A trained expert checks your sperm count, their shape, movement, and other characteristics. In general, if you have a higher number of normal-shaped sperm, it means you have higher fertility. But there are plenty of exceptions to this. A lot of guys with low sperm counts or abnormal semen are still fertile.
There's no "safe" time of the month when you can have sex without contraception and not risk becoming pregnant.
Plan B One-Step contains the hormone levonorgestrel — a progestin — which can prevent ovulation, block fertilization or keep a fertilized egg from implanting in the uterus.
You could be worrying that you never will. However, there are many possible reasons why you aren't conceiving, including ovulation irregularities, structural problems in the reproductive system, low sperm count, underlying medical problems, or simply not trying enough.
Fertility is most likely if the semen discharged in a single ejaculation (ejaculate) contains at least 15 million sperm per milliliter. Too little sperm in an ejaculation might make it more difficult to get pregnant because there are fewer candidates available to fertilize the egg.
Dietary changes that promote a higher sperm count include reducing the intake of trans fatty acids and increasing polyunsaturated fatty acid and vitamin D intake. Maintaining a healthful, balanced diet that includes plenty of fruits and vegetables is the best way to boost sperm count through the diet.

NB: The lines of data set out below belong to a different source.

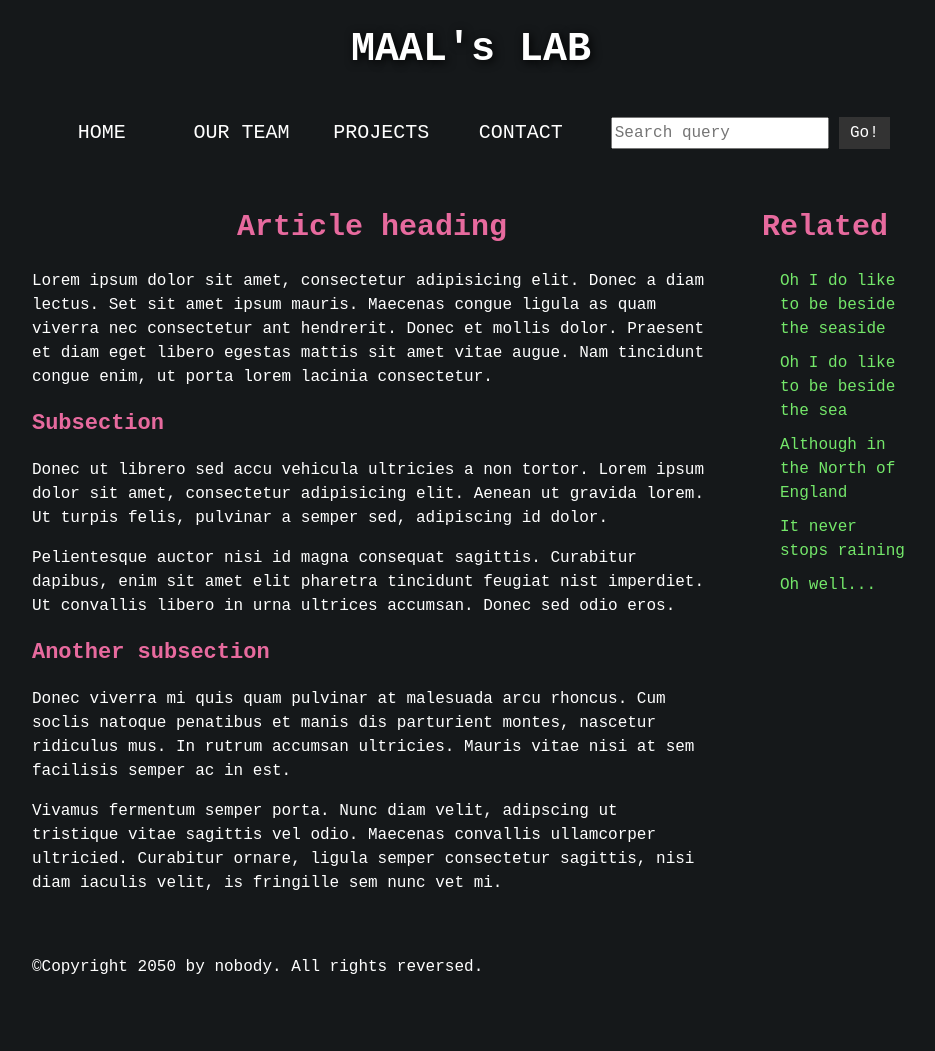
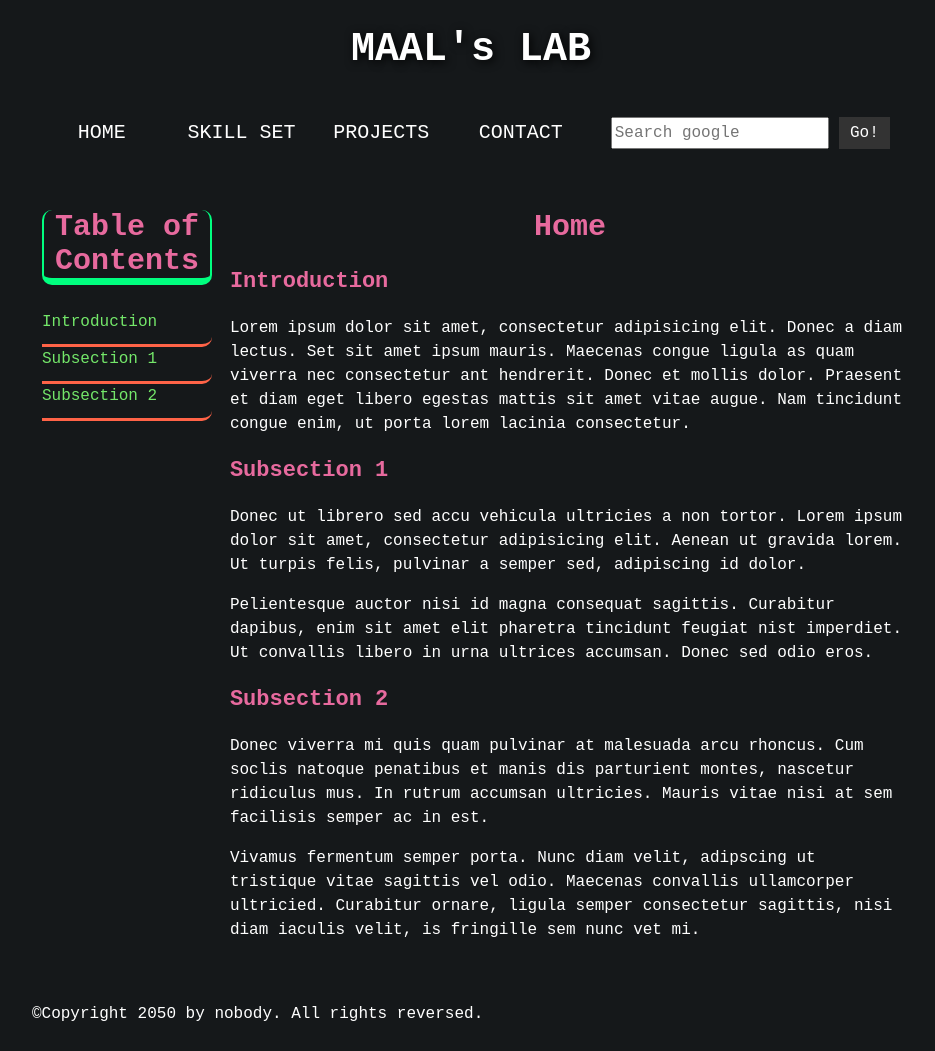
Before and after one commit to MAALsLAB/MAALsLAB.github.io, a plain HTML site: page index.html in a window 1280 px wide. Shown: the whole page, without its empty margins (169-1104 px from the left). Before the commit the page ends 1004 px from the top, so only its background shows below. Drawn offline with Linux system fonts and the light colour scheme.

Commit message:
activating search box to google

```diff
--- a/css/main-style.css
+++ b/css/main-style.css
@@ -110,6 +110,7 @@ input {
 }
 
 input[type="search"] {
+  color: black;
   flex: 3;
 }
 
@@ -136,9 +137,15 @@ aside {
   background-color: #15181a;
 }
 
+aside ul {
+  padding-left: 0px;
+}
+
 aside li {
   padding-bottom: 10px;
   list-style: none;
+  border-bottom: 3px solid tomato;
+  border-bottom-right-radius: 10px;
 }
 
 aside a {
@@ -146,6 +153,13 @@ aside a {
   color: #74e76a;
 }
 
+aside h2 {
+  border-bottom: 7px solid springgreen;
+  border-left: 2px solid springgreen;
+  border-right: 2px solid springgreen;
+  border-radius: 10px;
+}
+
 footer {
   margin-top: 10px;
 }
--- a/index.html
+++ b/index.html
@@ -22,25 +22,36 @@
     <nav>
       <ul>
         <li><a href="#">Home</a></li>
-        <li><a href="#">Our team</a></li>
+        <li><a href="#">Skill Set</a></li>
         <li><a href="#">Projects</a></li>
         <li><a href="#">Contact</a></li>
       </ul>
 
       <!-- A Search form is another common non-linear way to navigate through a website. -->
 
-      <form>
-        <input type="search" name="q" placeholder="Search query" />
-        <input type="submit" value="Go!" />
+      <form id="search-form">
+        <input id="query" type="search" name="q" placeholder="Search google" />
+        <input id="go" type="submit" value="Go!" />
       </form>
     </nav>
 
     <!-- Here is our page's main content -->
     <main>
+      <!-- the aside content can also be nested within the main content -->
+      <aside>
+        <h2>Table of Contents</h2>
+        <ul>
+          <li><a href="#introduction">Introduction</a></li>
+          <li><a href="#subsection-one">Subsection 1</a></li>
+          <li><a href="#subsection-two">Subsection 2</a></li>
+        </ul>
+      </aside>
+
       <!-- It contains an article -->
       <article>
-        <h2>Article heading</h2>
+        <h2>Home</h2>
 
+        <h3 id="introduction">Introduction</h3>
         <p>
           Lorem ipsum dolor sit amet, consectetur adipisicing elit. Donec a diam
           lectus. Set sit amet ipsum mauris. Maecenas congue ligula as quam
@@ -49,8 +60,7 @@
           congue enim, ut porta lorem lacinia consectetur.
         </p>
 
-        <h3>Subsection</h3>
-
+        <h3 id="subsection-one">Subsection 1</h3>
         <p>
           Donec ut librero sed accu vehicula ultricies a non tortor. Lorem ipsum
           dolor sit amet, consectetur adipisicing elit. Aenean ut gravida lorem.
@@ -63,8 +73,7 @@
           Ut convallis libero in urna ultrices accumsan. Donec sed odio eros.
         </p>
 
-        <h3>Another subsection</h3>
-
+        <h3 id="subsection-two">Subsection 2</h3>
         <p>
           Donec viverra mi quis quam pulvinar at malesuada arcu rhoncus. Cum
           soclis natoque penatibus et manis dis parturient montes, nascetur
@@ -79,19 +88,6 @@
           diam iaculis velit, is fringille sem nunc vet mi.
         </p>
       </article>
-
-      <!-- the aside content can also be nested within the main content -->
-      <aside>
-        <h2>Related</h2>
-
-        <ul>
-          <li><a href="#">Oh I do like to be beside the seaside</a></li>
-          <li><a href="#">Oh I do like to be beside the sea</a></li>
-          <li><a href="#">Although in the North of England</a></li>
-          <li><a href="#">It never stops raining</a></li>
-          <li><a href="#">Oh well...</a></li>
-        </ul>
-      </aside>
     </main>
 
     <!-- And here is our main footer that is used across all the pages of our website -->
@@ -99,5 +95,19 @@
     <footer>
       <p>©Copyright 2050 by nobody. All rights reversed.</p>
     </footer>
+
+    <!-- Script to run the serach bar -->
+    <script>
+      const f = document.getElementById("search-form");
+      const q = document.getElementById("query");
+      const searchEngine = "https://www.google.com/search?q=";
+      function submitted(event) {
+        event.preventDefault();
+        const url = searchEngine + q.value;
+        const win = window.open(url, "_blank");
+        win.focus();
+      }
+      f.addEventListener("submit", submitted);
+    </script>
   </body>
 </html>
```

Fast-swimming sperm can reach the egg in a half an hour, while others may take days. The sperm can live up to 48-72 hours. Only a few hundred will even come close to the egg because of the many natural barriers that exist in a woman's body.
Early signs and symptoms include implantation bleeding or cramps, which can occur 5–6 days after the sperm fertilizes the egg. Other early symptoms include breast tenderness and mood changes.

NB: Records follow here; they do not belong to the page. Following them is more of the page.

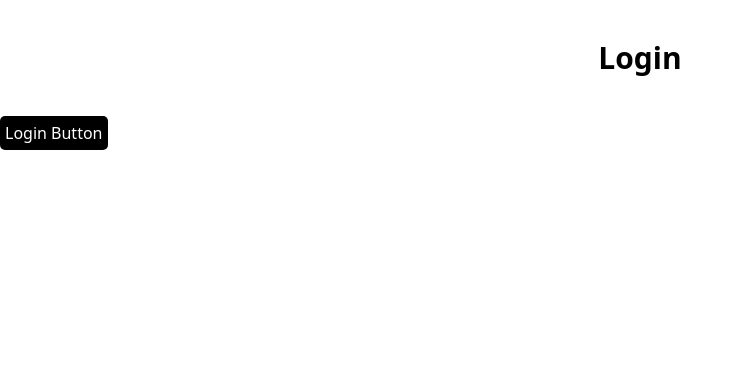
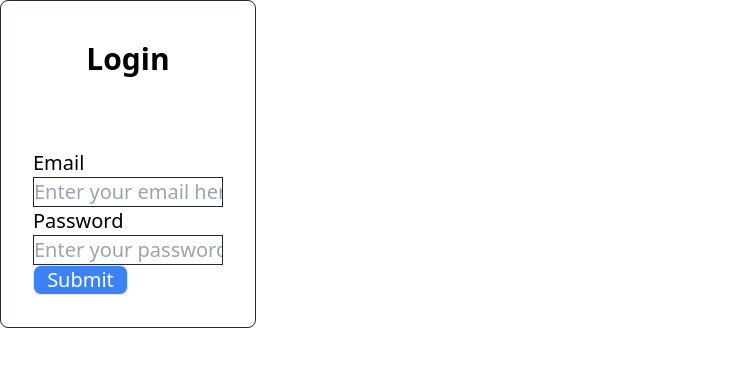
Before and after one commit to yash-nomadic/frontend, a Next.js app: page /login in a window 1280 px wide. Shown: the top 366 px of the page, without its empty margins (0-743 px from the left). Built offline with nearby package versions, Linux system fonts and the light colour scheme.

Commit message:
login page

```diff
--- a/src/app/login/page.jsx
+++ b/src/app/login/page.jsx
@@ -2,11 +2,36 @@ import React from 'react'
 
 const Login = () => {
   return (
-    <div>
-        <h1 className='text-center font-bold my-10 text-3xl'>Login</h1>
 
-        <button className='global-btn'>Login Button</button>
+
+
+    <div className='border w-1/5 border-gray-800 align center rounded-lg shadow-gray-800  '>
+
+      <h1 className='text-center font-bold my-10 text-3xl'>Login</h1>
+
+      <div>
+
+        <form className='text-xl p-8 '>
+
+          <label htmlFor="email" >Email</label><br />
+          <input type="text" placeholder='Enter your email here' className='border border-gray-800 w-full ' /><br />
+
+
+          <label htmlFor="pasword">Password</label><br />
+          <input type="password" placeholder='Enter your password here' className='border border-gray-800 w-full ' /><br />
+
+          <button className='border w-1/2  rounded-lg bg-blue-500 text-white text-center  '>Submit</button>
+
+
+        </form>
+
+
+      </div>
+
     </div>
+
+
+
   )
 }
 
```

Indications that implantation has happened can include bleeding and cramping. Implantation bleeding is spotting or light bleeding that takes place about 1–2 weeks after fertilization. It is usually short-lived and lighter than a normal period. The blood is often paler than menstrual blood or can be a rusty brown.

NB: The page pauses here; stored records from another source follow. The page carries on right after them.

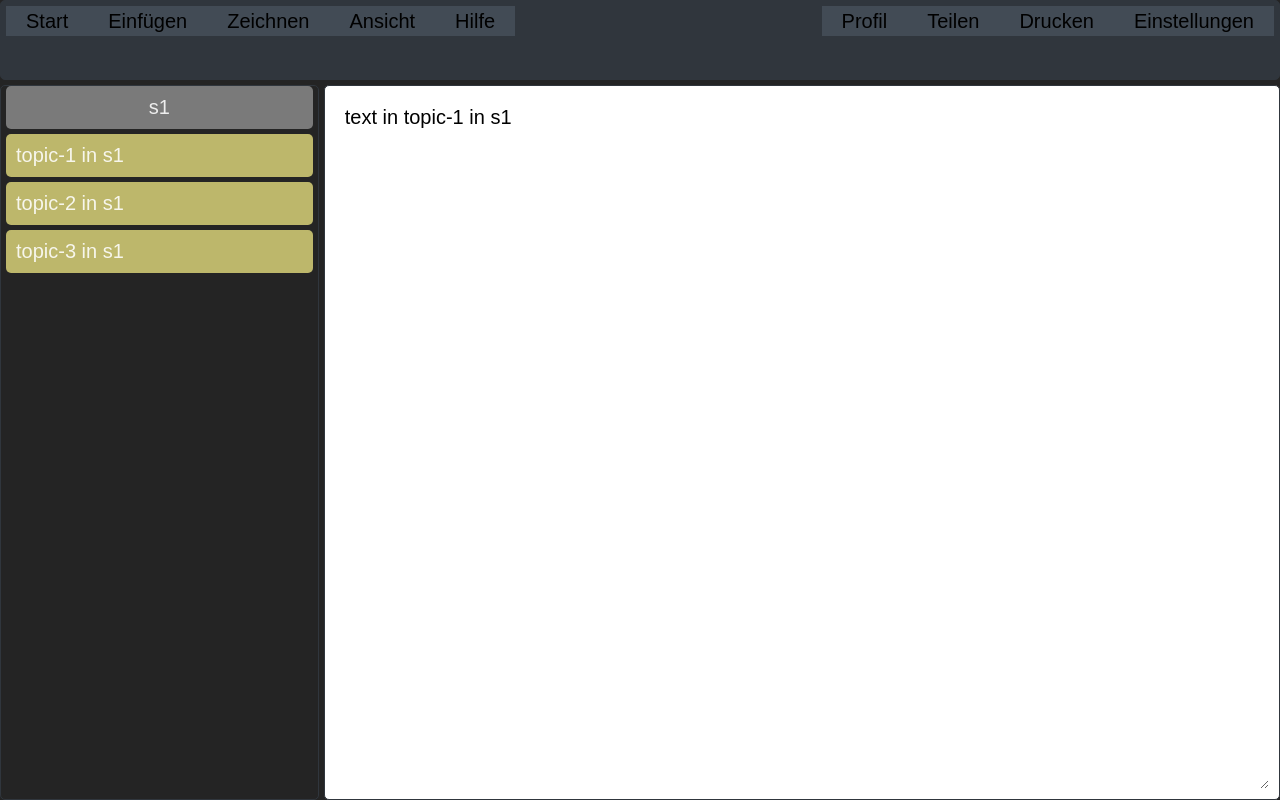
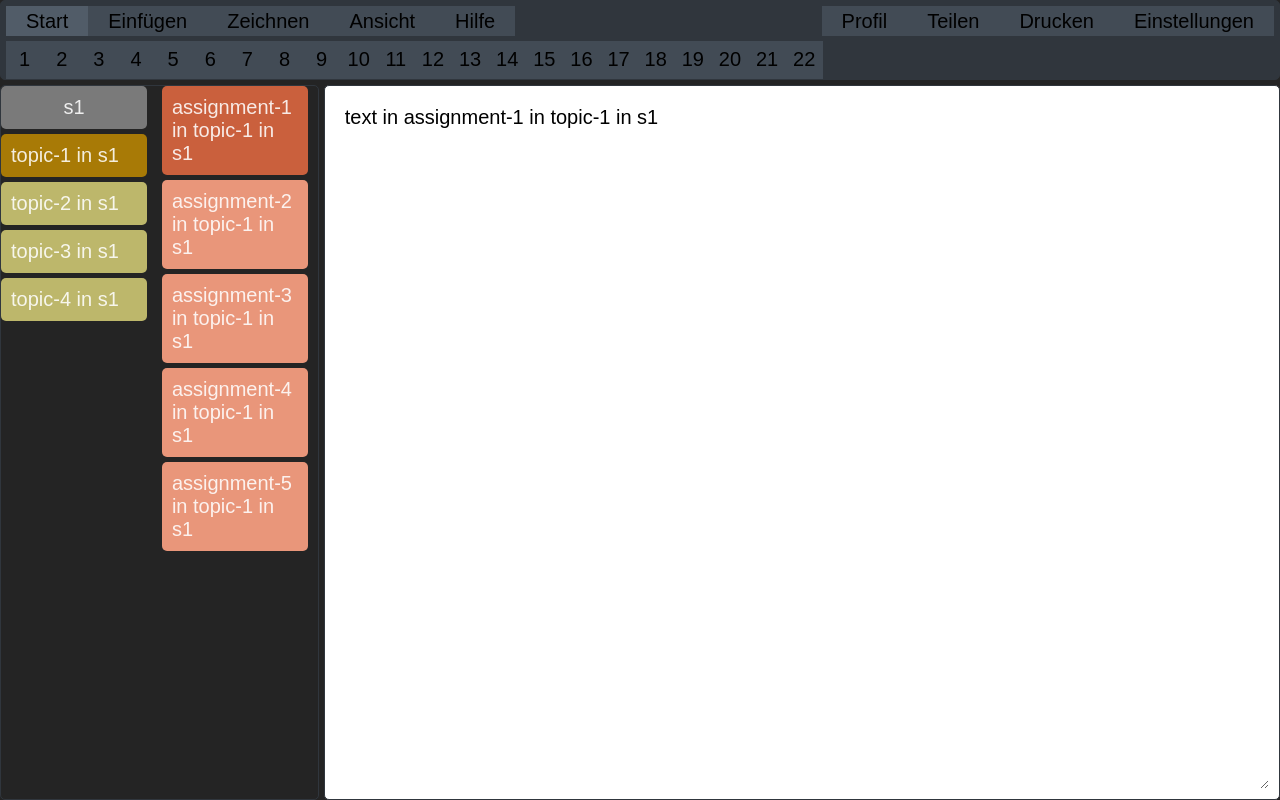
Before and after one commit to EllisArn/LA_245_1706_Prototyp, a React (Vite) app: page / in a window 1280 px wide. Built offline with nearby package versions, Linux system fonts and the light colour scheme.

Commit message:
assignments hinzugefügt

```diff
--- a/src/App.css
+++ b/src/App.css
@@ -61,7 +61,10 @@ header {
 
 .headerButtons:hover {
   background-color: #515c68;
-  color: white;
+}
+
+.selectedHeaderButton {
+  background-color: #515c68;
 }
 
 #header-bottom {
@@ -102,7 +105,7 @@ main {
 nav {
   grid-area: nav;
   display: flex;
-  flex-direction: column;
+  flex-direction: row;
   height: 100%;
   width: 100%;
   border: 1px solid #30363d;
@@ -113,18 +116,20 @@ nav {
   gap: 5px;
 }
 
-.topics {
-  display: block;
-  align-items: center;
-  width: calc(100% - 30px);
-  padding: 10px;
-  background-color: darkkhaki;
-  border-radius: 5px;
-  cursor: pointer;
+#subjectAndTopic-container {
+  display: flex;
+  flex-direction: column;
+  width: 50%;
+  height: 100%;
+  gap: 5px;
 }
 
-.topics:hover {
-  background-color: darkgoldenrod;
+#assignments-container {
+  display: flex;
+  flex-direction: column;
+  width: 50%;
+  height: 100%;
+  gap: 5px;
 }
 
 #toggle[type='checkbox'] {
@@ -160,6 +165,42 @@ nav {
   background-color: rgb(106, 138, 50);
 }
 
+.topics {
+  display: block;
+  align-items: center;
+  width: calc(100% - 30px);
+  padding: 10px;
+  background-color: darkkhaki;
+  border-radius: 5px;
+  cursor: pointer;
+}
+
+.topics:hover {
+  background-color: darkgoldenrod;
+}
+
+.selectedTopic {
+  background-color: rgb(168, 122, 6);
+}
+
+.assignments {
+  display: block;
+  align-items: center;
+  width: calc(100% - 30px);
+  padding: 10px;
+  background-color: darksalmon;
+  border-radius: 5px;
+  cursor: pointer;
+}
+
+.assignments:hover {
+  background-color: rgb(214, 122, 91);
+}
+
+.selectedAssignment {
+  background-color: rgb(202, 96, 61);
+}
+
 #textfield {
   width: calc(100% - 20px);
   height: calc(100% - 20px);
--- a/src/App.jsx
+++ b/src/App.jsx
@@ -6,61 +6,27 @@ function App() {
     const headerButtons = document.querySelectorAll('.headerButtons')
     const subjects = document.querySelectorAll('.subjects')
     const topics = document.querySelectorAll('.topics')
+    const assignments = document.querySelectorAll('.assignments')
     const toggle = document.querySelector('#toggle')
 
-    let selectedHeaderButton = document.querySelector('.selected')
+    let selectedHeaderButton = document.querySelector('.selectedHeaderButton')
+    createEditButtons(selectedHeaderButton.id)
 
     let selectedSubject = document.querySelector('#labelToToggle').innerHTML
+
     document.querySelector(
       '#textfield'
-    ).value = `text in topic-1 in ${selectedSubject}`
+    ).value = `text in assignment-1 in topic-1 in ${selectedSubject}`
+
+    let selectedTopic = document.querySelector('.selectedTopic')
+
+    let selectedAssignment = document.querySelector('.selectedAssignment')
 
     function handleHeaderButtonClick(event) {
-      selectedHeaderButton.classList.remove('selected')
-      event.target.classList.add('selected')
+      selectedHeaderButton.classList.remove('selectedHeaderButton')
+      event.target.classList.add('selectedHeaderButton')
       selectedHeaderButton = event.target
-
-      if (event.target.id === 'start-headerButton') {
-        document.querySelector('#bottom-headerButtons').innerHTML = ''
-        for (let i = 1; i <= 22; i++) {
-          const button = document.createElement('button')
-          button.classList.add('editButtons')
-          button.innerHTML = i
-          document.querySelector('#bottom-headerButtons').appendChild(button)
-        }
-      } else if (event.target.id === 'insert-headerButton') {
-        document.querySelector('#bottom-headerButtons').innerHTML = ''
-        for (let i = 1; i <= 16; i++) {
-          const button = document.createElement('button')
-          button.classList.add('editButtons')
-          button.innerHTML = i
-          document.querySelector('#bottom-headerButtons').appendChild(button)
-        }
-      } else if (event.target.id === 'draw-headerButton') {
-        document.querySelector('#bottom-headerButtons').innerHTML = ''
-        for (let i = 1; i <= 16; i++) {
-          const button = document.createElement('button')
-          button.classList.add('editButtons')
-          button.innerHTML = i
-          document.querySelector('#bottom-headerButtons').appendChild(button)
-        }
-      } else if (event.target.id === 'view-headerButton') {
-        document.querySelector('#bottom-headerButtons').innerHTML = ''
-        for (let i = 1; i <= 15; i++) {
-          const button = document.createElement('button')
-          button.classList.add('editButtons')
-          button.innerHTML = i
-          document.querySelector('#bottom-headerButtons').appendChild(button)
-        }
-      } else if (event.target.id === 'help-headerButton') {
-        document.querySelector('#bottom-headerButtons').innerHTML = ''
-        for (let i = 1; i <= 4; i++) {
-          const button = document.createElement('button')
-          button.classList.add('editButtons')
-          button.innerHTML = i
-          document.querySelector('#bottom-headerButtons').appendChild(button)
-        }
-      }
+      createEditButtons(event.target.id)
     }
 
     function handleSubjectClick(event) {
@@ -78,13 +44,28 @@ function App() {
       })
       document.querySelector(
         '#textfield'
-      ).value = `text in topic-1 in ${event.target.innerHTML}`
+      ).value = `text in ${selectedAssignment.id} in topic-1 in ${event.target.innerHTML}`
     }
 
     function handleTopicClick(event) {
+      selectedTopic.classList.remove('selectedTopic')
+      event.target.classList.add('selectedTopic')
+      selectedTopic = event.target
+      assignments.forEach((assignment) => {
+        assignment.innerHTML = `${assignment.id} in ${event.target.id} in ${selectedSubject}`
+      })
       document.querySelector(
         '#textfield'
-      ).value = `text in ${event.target.id} in ${selectedSubject}`
+      ).value = `text in ${selectedAssignment.id} ${event.target.id} in ${selectedSubject}`
+    }
+
+    function handleAssignmentClick(event) {
+      selectedAssignment.classList.remove('selectedAssignment')
+      event.target.classList.add('selectedAssignment')
+      selectedAssignment = event.target
+      document.querySelector(
+        '#textfield'
+      ).value = `text in ${event.target.id} in ${selectedTopic.id} in ${selectedSubject}`
     }
 
     headerButtons.forEach((button) => {
@@ -97,6 +78,10 @@ function App() {
 
     topics.forEach((topic) => {
       topic.addEventListener('click', handleTopicClick)
+    })
+
+    assignments.forEach((assignment) => {
+      assignment.addEventListener('click', handleAssignmentClick)
     })
 
     toggle.addEventListener('change', toggleOptions)
@@ -119,7 +104,7 @@ function App() {
             <div id="top-headerButtons">
               <div id="menuButton-container">
                 <button
-                  className="headerButtons menuButtons selected"
+                  className="headerButtons menuButtons selectedHeaderButton"
                   id="start-headerButton"
                 >
                   Start
@@ -185,6 +170,7 @@ function App() {
           <textarea name="textfield" id="textfield"></textarea>
         </main>
         <nav>
+          <div id="subjectAndTopic-container">
             <label id="labelToToggle" htmlFor="toggle">
               s1
             </label>
@@ -198,7 +184,7 @@ function App() {
             <div className="subjects" value="s3">
               s3
             </div>
-          <div className="topics" id="topic-1">
+            <div className="topics selectedTopic" id="topic-1">
               topic-1 in s1
             </div>
             <div className="topics" id="topic-2">
@@ -206,6 +192,27 @@ function App() {
             </div>
             <div className="topics" id="topic-3">
               topic-3 in s1
+            </div>
+            <div className="topics" id="topic-4">
+              topic-4 in s1
+            </div>
+          </div>
+          <div id="assignments-container">
+            <div className="assignments selectedAssignment" id="assignment-1">
+              assignment-1 in topic-1 in s1
+            </div>
+            <div className="assignments" id="assignment-2">
+              assignment-2 in topic-1 in s1
+            </div>
+            <div className="assignments" id="assignment-3">
+              assignment-3 in topic-1 in s1
+            </div>
+            <div className="assignments" id="assignment-4">
+              assignment-4 in topic-1 in s1
+            </div>
+            <div className="assignments" id="assignment-5">
+              assignment-5 in topic-1 in s1
+            </div>
           </div>
         </nav>
       </div>
@@ -232,4 +239,48 @@ function toggleOptions() {
   }
 }
 
+function createEditButtons(buttonId) {
+  if (buttonId === 'start-headerButton') {
+    document.querySelector('#bottom-headerButtons').innerHTML = ''
+    for (let i = 1; i <= 22; i++) {
+      const button = document.createElement('button')
+      button.classList.add('editButtons')
+      button.innerHTML = i
+      document.querySelector('#bottom-headerButtons').appendChild(button)
+    }
+  } else if (buttonId === 'insert-headerButton') {
+    document.querySelector('#bottom-headerButtons').innerHTML = ''
+    for (let i = 1; i <= 16; i++) {
+      const button = document.createElement('button')
+      button.classList.add('editButtons')
+      button.innerHTML = i
+      document.querySelector('#bottom-headerButtons').appendChild(button)
+    }
+  } else if (buttonId === 'draw-headerButton') {
+    document.querySelector('#bottom-headerButtons').innerHTML = ''
+    for (let i = 1; i <= 16; i++) {
+      const button = document.createElement('button')
+      button.classList.add('editButtons')
+      button.innerHTML = i
+      document.querySelector('#bottom-headerButtons').appendChild(button)
+    }
+  } else if (buttonId === 'view-headerButton') {
+    document.querySelector('#bottom-headerButtons').innerHTML = ''
+    for (let i = 1; i <= 15; i++) {
+      const button = document.createElement('button')
+      button.classList.add('editButtons')
+      button.innerHTML = i
+      document.querySelector('#bottom-headerButtons').appendChild(button)
+    }
+  } else if (buttonId === 'help-headerButton') {
+    document.querySelector('#bottom-headerButtons').innerHTML = ''
+    for (let i = 1; i <= 4; i++) {
+      const button = document.createElement('button')
+      button.classList.add('editButtons')
+      button.innerHTML = i
+      document.querySelector('#bottom-headerButtons').appendChild(button)
+    }
+  }
+}
+
 export default App
```
Lines whose indentation alone changed are shown as unchanged.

Semen is normally a whitish-gray color. Changes in semen color might be temporary and harmless or a sign of an underlying condition that requires further evaluation.
Causes of male infertility
Abnormal sperm production or function due to undescended testicles, genetic defects, health problems such as diabetes, or infections such as chlamydia, gonorrhea, mumps or HIV. Enlarged veins in the testes (varicocele) also can affect the quality of sperm.
Abnormal sperm have head or tail defects — such as a large or misshapen head or a crooked or double tail. These defects might affect the ability of the sperm to reach and penetrate an egg. However, having a large percentage of misshapen sperm isn't uncommon.
Have sex regularly. The highest pregnancy rates occur in couples who have sex every day or every other day. Have sex near the time of ovulation. If having sex every day isn't possible — or enjoyable — have sex every 2 to 3 days a week starting soon after the end of your period.